(Items from a dataset)
------------
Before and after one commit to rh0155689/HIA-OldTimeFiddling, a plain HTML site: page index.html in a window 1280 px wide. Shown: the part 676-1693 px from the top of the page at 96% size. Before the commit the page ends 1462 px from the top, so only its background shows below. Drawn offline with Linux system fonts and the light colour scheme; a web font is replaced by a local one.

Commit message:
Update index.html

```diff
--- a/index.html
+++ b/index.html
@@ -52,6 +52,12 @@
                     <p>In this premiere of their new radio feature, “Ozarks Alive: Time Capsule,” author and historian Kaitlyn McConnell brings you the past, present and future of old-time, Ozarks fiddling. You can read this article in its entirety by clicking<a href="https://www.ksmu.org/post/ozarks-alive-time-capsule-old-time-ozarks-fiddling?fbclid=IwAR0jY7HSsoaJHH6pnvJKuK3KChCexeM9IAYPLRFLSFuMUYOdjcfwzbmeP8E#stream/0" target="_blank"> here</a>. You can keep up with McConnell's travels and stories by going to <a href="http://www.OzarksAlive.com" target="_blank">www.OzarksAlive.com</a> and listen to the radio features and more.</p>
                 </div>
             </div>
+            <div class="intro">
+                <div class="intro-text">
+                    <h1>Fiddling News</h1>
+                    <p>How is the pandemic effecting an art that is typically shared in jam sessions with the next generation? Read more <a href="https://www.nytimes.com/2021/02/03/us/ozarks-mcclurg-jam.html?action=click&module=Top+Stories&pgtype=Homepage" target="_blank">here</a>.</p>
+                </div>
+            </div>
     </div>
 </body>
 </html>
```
------------
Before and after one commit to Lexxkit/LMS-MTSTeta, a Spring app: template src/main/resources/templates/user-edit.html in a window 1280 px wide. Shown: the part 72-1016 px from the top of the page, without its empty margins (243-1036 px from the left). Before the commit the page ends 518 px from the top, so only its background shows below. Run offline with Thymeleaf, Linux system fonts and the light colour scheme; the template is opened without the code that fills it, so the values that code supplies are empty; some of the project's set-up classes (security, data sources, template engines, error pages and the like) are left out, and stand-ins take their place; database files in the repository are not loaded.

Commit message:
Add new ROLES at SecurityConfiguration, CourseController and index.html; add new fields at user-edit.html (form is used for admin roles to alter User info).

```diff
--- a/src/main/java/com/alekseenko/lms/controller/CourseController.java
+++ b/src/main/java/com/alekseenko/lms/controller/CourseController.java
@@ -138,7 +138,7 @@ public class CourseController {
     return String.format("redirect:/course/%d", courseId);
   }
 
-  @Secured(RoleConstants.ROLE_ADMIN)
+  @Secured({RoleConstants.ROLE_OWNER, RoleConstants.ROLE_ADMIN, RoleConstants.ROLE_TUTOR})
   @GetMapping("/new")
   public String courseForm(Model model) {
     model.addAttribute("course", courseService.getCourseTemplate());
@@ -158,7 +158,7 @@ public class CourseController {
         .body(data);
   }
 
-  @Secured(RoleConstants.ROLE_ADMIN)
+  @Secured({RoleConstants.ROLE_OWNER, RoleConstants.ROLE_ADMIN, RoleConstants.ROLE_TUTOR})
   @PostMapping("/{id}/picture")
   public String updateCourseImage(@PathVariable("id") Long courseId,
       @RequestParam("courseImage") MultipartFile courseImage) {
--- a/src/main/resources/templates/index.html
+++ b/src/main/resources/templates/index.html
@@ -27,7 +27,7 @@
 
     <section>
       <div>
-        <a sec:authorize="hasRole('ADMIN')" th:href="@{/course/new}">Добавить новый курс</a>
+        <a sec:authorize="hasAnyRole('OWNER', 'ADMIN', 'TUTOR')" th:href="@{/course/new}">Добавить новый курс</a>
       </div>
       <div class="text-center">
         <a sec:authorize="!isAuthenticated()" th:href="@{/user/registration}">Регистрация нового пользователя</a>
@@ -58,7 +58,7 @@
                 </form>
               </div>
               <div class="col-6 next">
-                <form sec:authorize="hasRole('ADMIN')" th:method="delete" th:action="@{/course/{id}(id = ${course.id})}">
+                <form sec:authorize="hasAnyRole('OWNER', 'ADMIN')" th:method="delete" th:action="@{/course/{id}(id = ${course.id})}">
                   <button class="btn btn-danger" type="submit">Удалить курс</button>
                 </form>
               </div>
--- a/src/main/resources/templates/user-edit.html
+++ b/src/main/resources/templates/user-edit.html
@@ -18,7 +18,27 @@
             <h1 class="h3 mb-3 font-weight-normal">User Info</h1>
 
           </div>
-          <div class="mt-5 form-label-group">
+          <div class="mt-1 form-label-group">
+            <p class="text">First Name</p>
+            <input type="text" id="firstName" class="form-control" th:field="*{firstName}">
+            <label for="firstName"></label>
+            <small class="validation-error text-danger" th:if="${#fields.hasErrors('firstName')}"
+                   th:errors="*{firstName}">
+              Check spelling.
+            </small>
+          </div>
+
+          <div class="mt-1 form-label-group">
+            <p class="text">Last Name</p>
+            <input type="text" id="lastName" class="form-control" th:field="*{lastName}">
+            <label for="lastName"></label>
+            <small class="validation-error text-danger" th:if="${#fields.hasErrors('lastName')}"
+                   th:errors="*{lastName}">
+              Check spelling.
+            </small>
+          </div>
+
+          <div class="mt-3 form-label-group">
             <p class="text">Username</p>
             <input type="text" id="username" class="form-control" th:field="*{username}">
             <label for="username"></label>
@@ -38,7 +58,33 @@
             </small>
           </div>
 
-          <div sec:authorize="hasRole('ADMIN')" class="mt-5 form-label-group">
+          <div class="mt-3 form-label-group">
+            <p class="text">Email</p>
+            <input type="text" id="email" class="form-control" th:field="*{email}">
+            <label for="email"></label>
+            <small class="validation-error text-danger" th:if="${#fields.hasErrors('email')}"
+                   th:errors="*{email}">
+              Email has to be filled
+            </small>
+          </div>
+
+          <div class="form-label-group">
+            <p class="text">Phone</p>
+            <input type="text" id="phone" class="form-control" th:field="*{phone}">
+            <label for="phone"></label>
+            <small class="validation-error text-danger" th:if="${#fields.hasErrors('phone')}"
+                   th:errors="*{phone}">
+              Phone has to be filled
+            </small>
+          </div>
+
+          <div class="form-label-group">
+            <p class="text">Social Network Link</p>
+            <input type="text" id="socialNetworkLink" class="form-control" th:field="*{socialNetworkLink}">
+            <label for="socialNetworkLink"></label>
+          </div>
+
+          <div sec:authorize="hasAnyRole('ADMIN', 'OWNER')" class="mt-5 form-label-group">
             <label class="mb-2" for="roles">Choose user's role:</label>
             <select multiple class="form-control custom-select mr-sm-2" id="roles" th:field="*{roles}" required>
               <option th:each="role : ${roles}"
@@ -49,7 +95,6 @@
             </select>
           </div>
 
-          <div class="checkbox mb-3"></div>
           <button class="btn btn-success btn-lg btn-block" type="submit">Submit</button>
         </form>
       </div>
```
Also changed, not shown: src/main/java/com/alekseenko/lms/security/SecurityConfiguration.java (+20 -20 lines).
------------
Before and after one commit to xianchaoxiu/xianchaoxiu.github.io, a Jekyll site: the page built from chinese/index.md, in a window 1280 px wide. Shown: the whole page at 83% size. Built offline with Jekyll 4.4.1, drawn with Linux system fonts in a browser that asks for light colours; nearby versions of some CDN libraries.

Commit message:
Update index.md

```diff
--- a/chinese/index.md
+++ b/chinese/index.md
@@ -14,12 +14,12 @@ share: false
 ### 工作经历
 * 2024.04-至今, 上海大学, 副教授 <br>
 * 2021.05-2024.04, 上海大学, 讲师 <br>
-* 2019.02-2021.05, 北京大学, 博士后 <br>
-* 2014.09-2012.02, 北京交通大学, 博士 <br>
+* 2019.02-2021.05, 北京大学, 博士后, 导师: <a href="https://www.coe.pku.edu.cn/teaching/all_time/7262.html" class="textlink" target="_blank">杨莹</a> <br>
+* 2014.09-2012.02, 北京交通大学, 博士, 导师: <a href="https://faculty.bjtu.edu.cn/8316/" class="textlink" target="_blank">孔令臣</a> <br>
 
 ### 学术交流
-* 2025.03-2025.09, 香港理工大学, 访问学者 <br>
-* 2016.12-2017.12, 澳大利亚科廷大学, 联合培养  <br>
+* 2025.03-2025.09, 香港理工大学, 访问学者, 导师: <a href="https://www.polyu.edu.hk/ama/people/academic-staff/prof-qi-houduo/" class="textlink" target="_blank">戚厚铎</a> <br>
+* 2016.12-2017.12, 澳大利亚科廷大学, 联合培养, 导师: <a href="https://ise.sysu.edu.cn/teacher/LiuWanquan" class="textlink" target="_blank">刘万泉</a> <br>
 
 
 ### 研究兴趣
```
------------
A single number is required: the count of lines in the data above that include the string "lastName".

▶ _Answer to the exercise_: 4